One of the main challenges of using low plant densities in restrictive and variable environments is to maximize the use of resources in better-than-expected years. In this context, tillering could be an alternative to increase reproductive and vegetative plasticity. The objectives of this study were to (a) characterize the correlation between environmental conditions, tiller traits, crop grain yield, and grain yield advantages due to tillers; (b) determine the grain yield response to tillering (i.e., grain yield difference between tillered and nontillered crops) for a wide range of environments; and (c) to evaluate the effect of tiller presence on grain yield of the main shoot, considering its effect on the apical and subapical ears. Tillered and nontillered crops were evaluated under rainfed conditions during two seasons (2018–2019 and 2019–2020). These experiments were carried out at 11 sites in the southern Argentinean Pampas, varying sowing date (22 Oct. to 5 Dec.), plant density (2–3 plants m−2), genotype (AX7784 and AX7761), and soil depth. Grain yield (3.2–11.9 Mg ha−1) was correlated with tillers productivity, mainly explained by postflowering precipitations. The contribution of tillers to grain yield was more proportional than their consequent yield depression at the main shoot. Tillers either increased (3 sites) or maintained (8 sites) grain yield, and their contribution increased as the environment improved without any detrimental effect in the most restrictive environments. Tillering has the potential for increasing resource (radiation, water, nitrogen) use efficiency under low plant density strategies adopted for restrictive environments.
Bibliographical noteFunding Information:
This work was supported by Instituto Nacional de Tecnología Agropecuaria (INTA), the Research Council of Argentina (CONICET), and the National University of Mar del Plata. Thanks to Emiliano Veliz and Diego Gaitán for their work assistant in the field.
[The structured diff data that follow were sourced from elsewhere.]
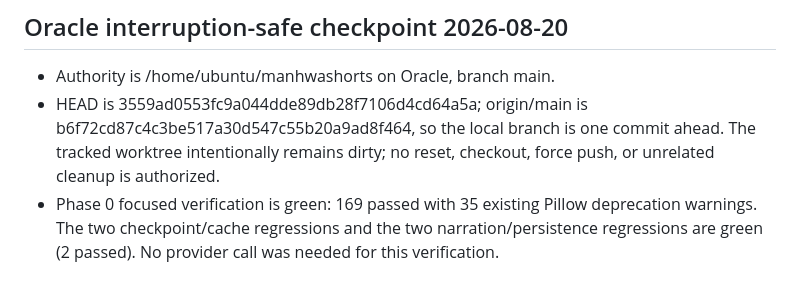
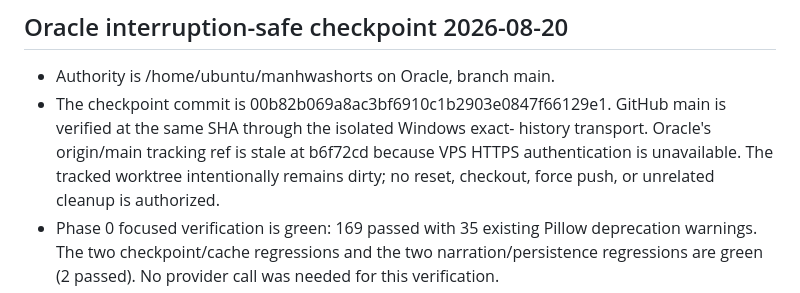
Before and after one commit to yxxrn/manhwashorts-studio, a Markdown page: docs/P0_129-133_AGENT_HANDOFF.md, the part around the change. Drawn GitHub-style.

```diff
--- a/docs/P0_129-133_AGENT_HANDOFF.md
+++ b/docs/P0_129-133_AGENT_HANDOFF.md
@@ -153,9 +153,10 @@ Catatan batas waktu per run dari user: **stop + debug kembali** kalau melewati j
 ## Oracle interruption-safe checkpoint 2026-08-20
 
 - Authority is /home/ubuntu/manhwashorts on Oracle, branch main.
-- HEAD is 3559ad0553fc9a044dde89db28f7106d4cd64a5a; origin/main is
-  b6f72cd87c4c3be517a30d547c55b20a9ad8f464, so the local branch is one commit
-  ahead. The tracked worktree intentionally remains dirty; no reset, checkout,
+- The checkpoint commit is 00b82b069a8ac3bf6910c1b2903e0847f66129e1.
+  GitHub main is verified at the same SHA through the isolated Windows exact-
+  history transport. Oracle's origin/main tracking ref is stale at b6f72cd
+  because VPS HTTPS authentication is unavailable. The tracked worktree intentionally remains dirty; no reset, checkout,
   force push, or unrelated cleanup is authorized.
 - Phase 0 focused verification is green: 169 passed with 35 existing Pillow
   deprecation warnings. The two checkpoint/cache regressions and the two
```
Also changed, not shown: AGENTS.md (+3 -6 lines), docs/STATUS.md (+9 -7 lines).
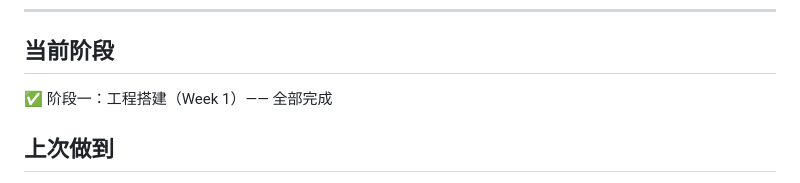
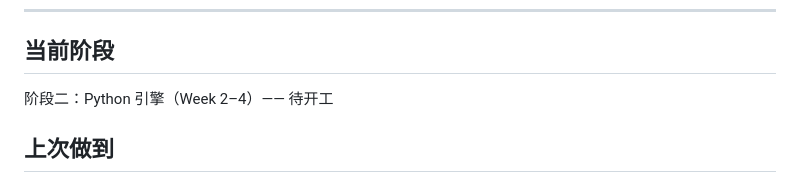
Before and after one commit to SadRenger/yolo-model-trainer, a Markdown page: docs/SESSION.md, the part around the change. Rendered like a GitHub page.

Commit message:
docs: 阶段一收工，阶段二待开工 [计划]

```diff
--- a/docs/SESSION.md
+++ b/docs/SESSION.md
@@ -17,7 +17,7 @@
 
 ## 当前阶段
 
-✅ 阶段一：工程搭建（Week 1）—— 全部完成
+阶段二：Python 引擎（Week 2–4）—— 待开工
 
 ## 上次做到
 
```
This work is part of a thesis by Ignacio Massigoge in partial fulfillment for the requirements for the M. Sc. Degree (Facultad de Ciencias Agrarias, Universidad Nacional de Mar del Plata, Argentina).
© 2022 The Authors. Crop Science © 2022 Crop Science Society of America.